Collections are a museum’s lifeblood, and KAM has been blessed with truly remarkable holdings. Our collection is 10,000 objects and growing, thanks to our supporters’ generosity and the acumen of our curatorial team. Lately, acquisitions have been top of mind, especially following our recent fundraising initiative, which brought such remarkable gifts of art and long-needed funds to secure new works, as well as our new fundraiser, Acquired Taste, which brought six objects into the collection in May.
It would be difficult to overestimate this year’s transformative acquisitions, made possible by funds provided by Robert and Sonia Carringer, John N. Chester, and Harlan and Theresa Moore. A breathtaking 1995 painting by U of I graduate (MFA ’65) Louise Fishman, Blonde Ambition, recasts and expands KAM’s legendary collection of postwar abstraction.
Maureen Warren has assembled more than 80 Dutch political prints from the 1600s—in one stroke making the University of Illinois one of the greatest collections of this material outside of Europe.
Meanwhile, Amy L. Powell obtained three portfolios from the 1970s for KAM by the pioneering gay, conceptual photographer Hal Fischer. KAM is now only one of two institutions to hold Fischer’s complete body of work.
And, showing her mettle at auction, Warren also acquired an extraordinary face jug by an enslaved potter from Edgefield, South Carolina—a perfect example of how one work (our first by an African American artist prior to the twentieth century, and one of only a handful of objects from the American South), can transform the collection and forge more complex and inclusive stories.
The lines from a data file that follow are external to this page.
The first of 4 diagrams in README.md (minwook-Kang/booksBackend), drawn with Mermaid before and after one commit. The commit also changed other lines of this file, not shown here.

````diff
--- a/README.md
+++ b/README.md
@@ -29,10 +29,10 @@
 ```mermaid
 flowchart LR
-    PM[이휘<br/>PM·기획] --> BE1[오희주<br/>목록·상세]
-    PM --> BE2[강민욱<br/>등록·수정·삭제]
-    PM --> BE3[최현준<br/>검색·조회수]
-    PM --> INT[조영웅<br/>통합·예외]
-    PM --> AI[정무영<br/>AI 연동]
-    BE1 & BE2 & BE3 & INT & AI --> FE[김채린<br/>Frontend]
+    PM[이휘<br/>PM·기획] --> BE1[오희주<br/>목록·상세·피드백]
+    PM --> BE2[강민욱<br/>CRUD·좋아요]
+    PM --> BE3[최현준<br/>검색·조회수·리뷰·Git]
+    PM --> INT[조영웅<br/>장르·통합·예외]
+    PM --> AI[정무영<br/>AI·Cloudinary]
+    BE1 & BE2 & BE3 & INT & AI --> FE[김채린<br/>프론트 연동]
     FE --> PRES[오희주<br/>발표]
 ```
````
Of course our goal is to connect our visitors to these extraordinary new works. So we’ve designated 2019–2020 as the year of the collection, initiating the first full-dress reinstallations of KAM’s collections since 2012. Over the summer, Maureen Warren has reimagined the historical European and American collections by mixing media and introducing thematic groupings, provenance stories, new wall colors, and surprises from storage, that bring new life into the Bow, Trees, and Kinkead galleries.
And in August Amy L. Powell unleashed a provocative installation of the museum’s stellar holdings of art since 1948 (our first long-term installation of these works in well over a decade), complete with a striking exhibition design.
These installations—and more to come—are bold, imaginative, intellectually rich, and visually gripping, as you would expect, so we invite you to come and experience both new acquisitions and old friends in surprising ways.
And, finally, I want to draw your attention to some critical work behind the scenes. Our collection manager Kim Sissons has been working tirelessly on getting our entire holdings online. When I started as director last year, we had about 36% available, and as I write now we are at 82%—a heroic accomplishment!
Let me know what you think,
Jon L. Seydl, Director